A candid explanation from Deputy National Security Advisor Ben Rhodes

A memorial for Kayla Mueller, an American who died in ISIS captivity (Deanna Dent / Reuters)

After years of complaints about the federal government’s handling of cases involving Americans held hostage abroad, the Obama administration moved last week to overhaul its approach. That, Deputy National Security Advisor Ben Rhodes said on Monday, represented an acknowledgement by the administration that “we made mistakes; we weren’t doing as good a job as we could’ve.”

Families of hostages were largely left to their own devices, contacting various government agencies and receiving contradictory guidance and conflicting information. Rhodes spoke of “families who said, ‘I didn’t know who to call.’” This, he said, “made an already confusing and heartbreaking situation more difficult.”

Rhodes, speaking at the Aspen Ideas Festival, which is organized by the Aspen Institute and The Atlantic, reviewed the three-part plan to improve the administration’s response.
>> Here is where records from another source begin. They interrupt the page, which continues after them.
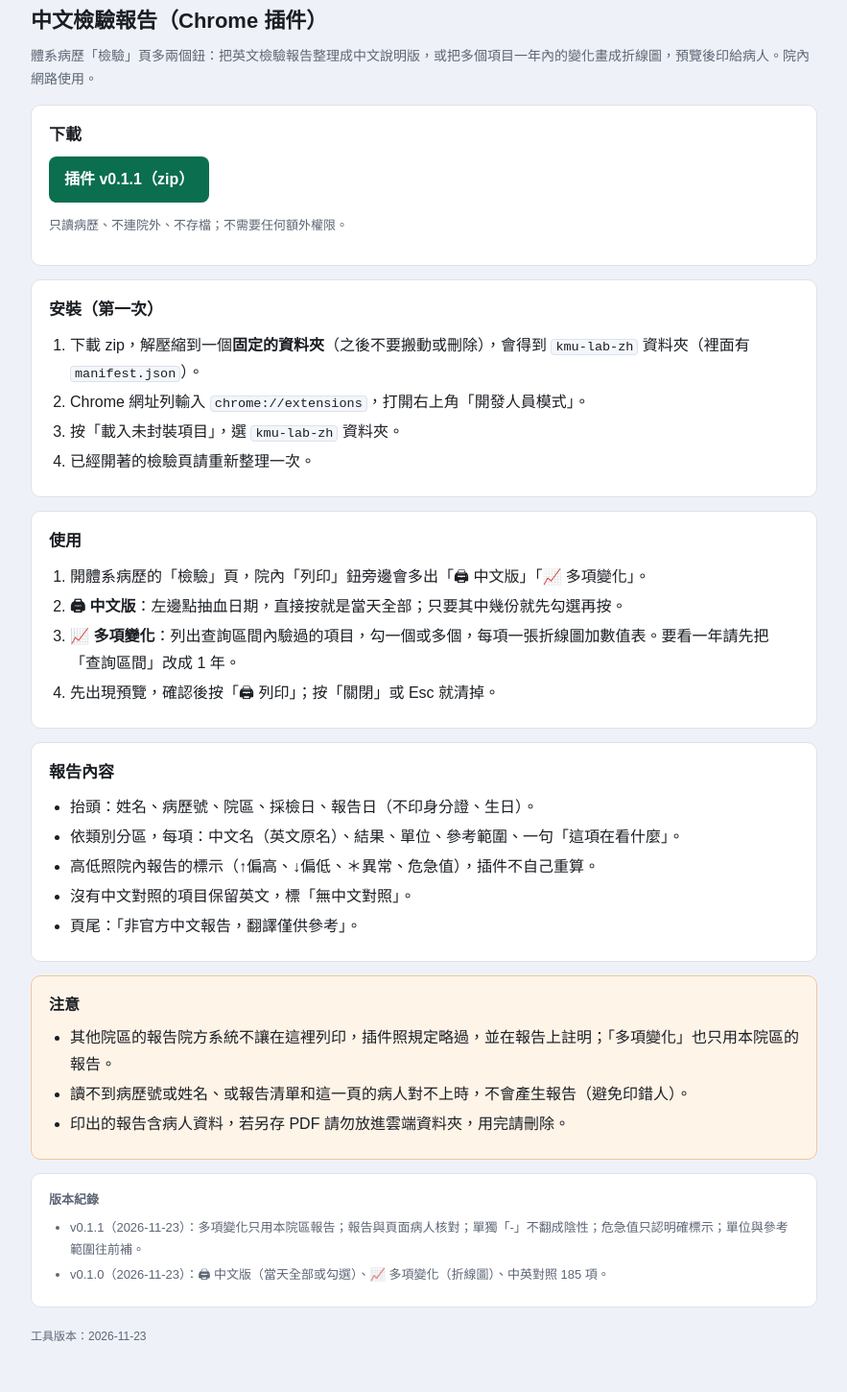
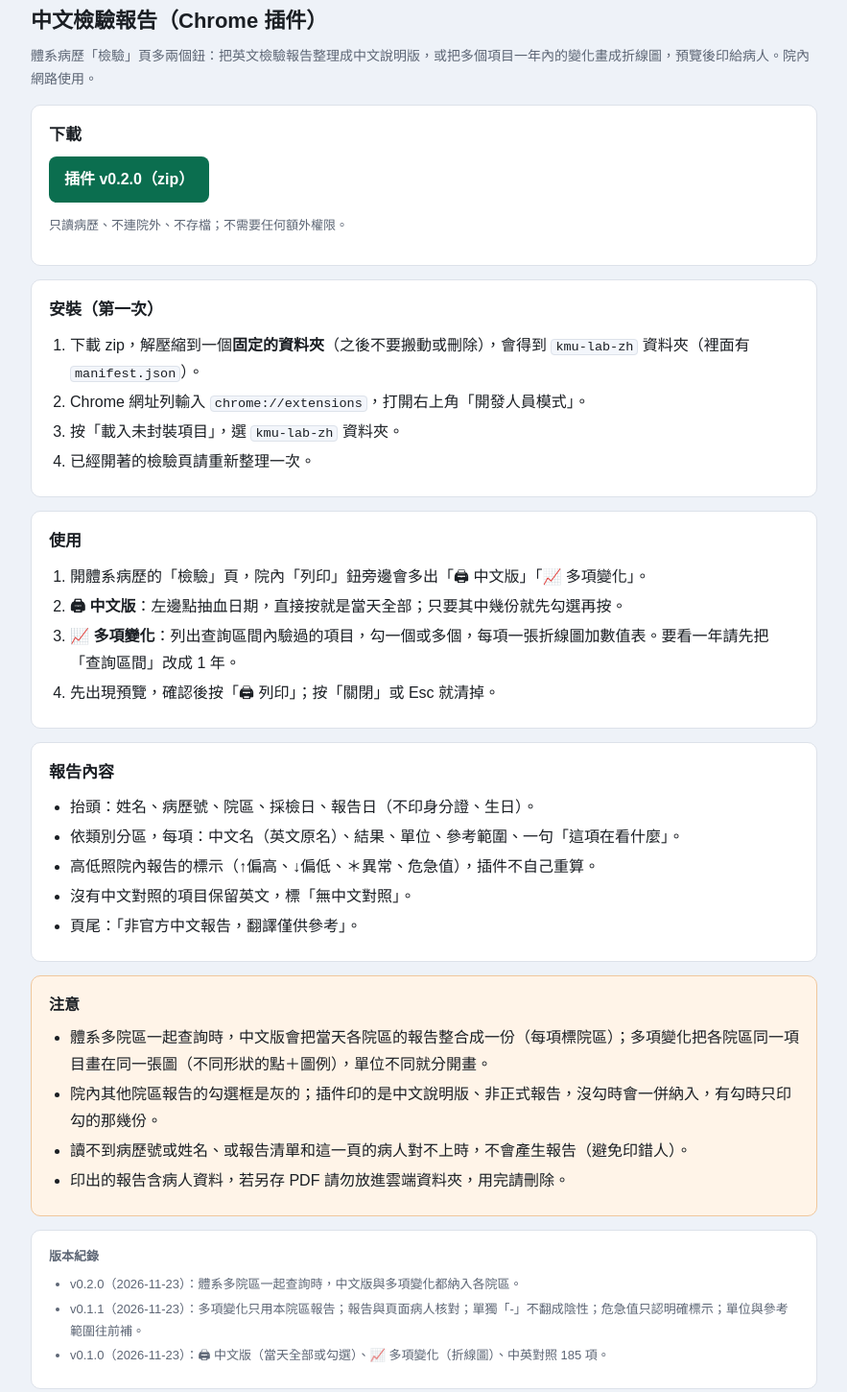
Before and after one commit to highker21/highker21.github.io, a plain HTML site: page tools/kmu-lab-zh.html in a window 1280 px wide. Shown: the part 19-1469 px from the top of the page at 96% size, without its empty margins (198-1081 px from the left). Drawn offline with Linux system fonts and the light colour scheme.

Commit message:
tools: 中文檢驗報告 v0.2.0（多院區一起查詢時中文版與多項變化都納入）
Co-Authored-By: Claude Opus 5.5 <noreply@anthropic.com>
Claude-Session: https://claude.ai/code/session_016kNoKmxfT9W6DLg3bbqveg

```diff
--- a/tools/kmu-lab-zh.html
+++ b/tools/kmu-lab-zh.html
@@ -31,7 +31,7 @@
   <div class="card">
     <h2>下載</h2>
     <div class="dl">
-      <a class="btn" href="downloads/kmu-lab-zh-v0.1.1.zip" download>插件 v0.1.1（zip）</a>
+      <a class="btn" href="downloads/kmu-lab-zh-v0.2.0.zip" download>插件 v0.2.0（zip）</a>
     </div>
     <p class="small">只讀病歷、不連院外、不存檔；不需要任何額外權限。</p>
   </div>
@@ -70,7 +70,8 @@
   <div class="card warn">
     <strong>注意</strong>
     <ul>
-      <li>其他院區的報告院方系統不讓在這裡列印，插件照規定略過，並在報告上註明；「多項變化」也只用本院區的報告。</li>
+      <li>體系多院區一起查詢時，中文版會把當天各院區的報告整合成一份（每項標院區）；多項變化把各院區同一項目畫在同一張圖（不同形狀的點＋圖例），單位不同就分開畫。</li>
+      <li>院內其他院區報告的勾選框是灰的；插件印的是中文說明版、非正式報告，沒勾時會一併納入，有勾時只印勾的那幾份。</li>
       <li>讀不到病歷號或姓名、或報告清單和這一頁的病人對不上時，不會產生報告（避免印錯人）。</li>
       <li>印出的報告含病人資料，若另存 PDF 請勿放進雲端資料夾，用完請刪除。</li>
     </ul>
@@ -79,6 +80,7 @@
   <div class="card small">
     <strong>版本紀錄</strong>
     <ul>
+      <li>v0.2.0（2026-11-23）：體系多院區一起查詢時，中文版與多項變化都納入各院區。</li>
       <li>v0.1.1（2026-11-23）：多項變化只用本院區報告；報告與頁面病人核對；單獨「-」不翻成陰性；危急值只認明確標示；單位與參考範圍往前補。</li>
       <li>v0.1.0（2026-11-23）：🖨 中文版（當天全部或勾選）、📈 多項變化（折線圖）、中英對照 185 項。</li>
     </ul>
```
Also changed, not shown: 2 other files.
The first step stems from an understanding that, for many government officials, “if something is not their expressed mission, it does not get the focus it demands.” So the government is creating new posts and units dedicated to bringing hostages home. The second is a recognition that the people talking to the families weren’t actually trained, or equipped, to fulfill that role; the administration will appoint dedicated liaisons who are. And the third is a public clarification of an informal policy; the government won’t pay ransoms to terrorists, but neither will it prosecute families that do.

The new policies were announced last Wednesday, the same day that The New Yorker published Lawrence Wright’s searing account of the ordeal endured by the families of Kayla Mueller, Steven Sotloff, Peter Kassig, Theo Padnos, and James Foley. Four of the five were held hostage by ISIS in Syria. “The families,” Wright wrote, “had largely lost faith in their government.”

David Bradley, the owner of Atlantic Media, which publishes The Atlantic, is at the center of Wright’s account. Bradley had previously helped secure Foley’s release from detention by the Qaddafi regime in Libya, and volunteered to coordinate the families’ efforts to free the five captives.

“We made changes,” said Rhodes. “Frankly, a lot of that benefited from David Bradley and the group of people he had working on these cases. David helped the families present to us their concerns in a way that was very useful.” Listening to their stories shifted the administration’s approach. “Everything we did grew out of those engagements with the families,” Rhodes added. “Hopefully we can get better.”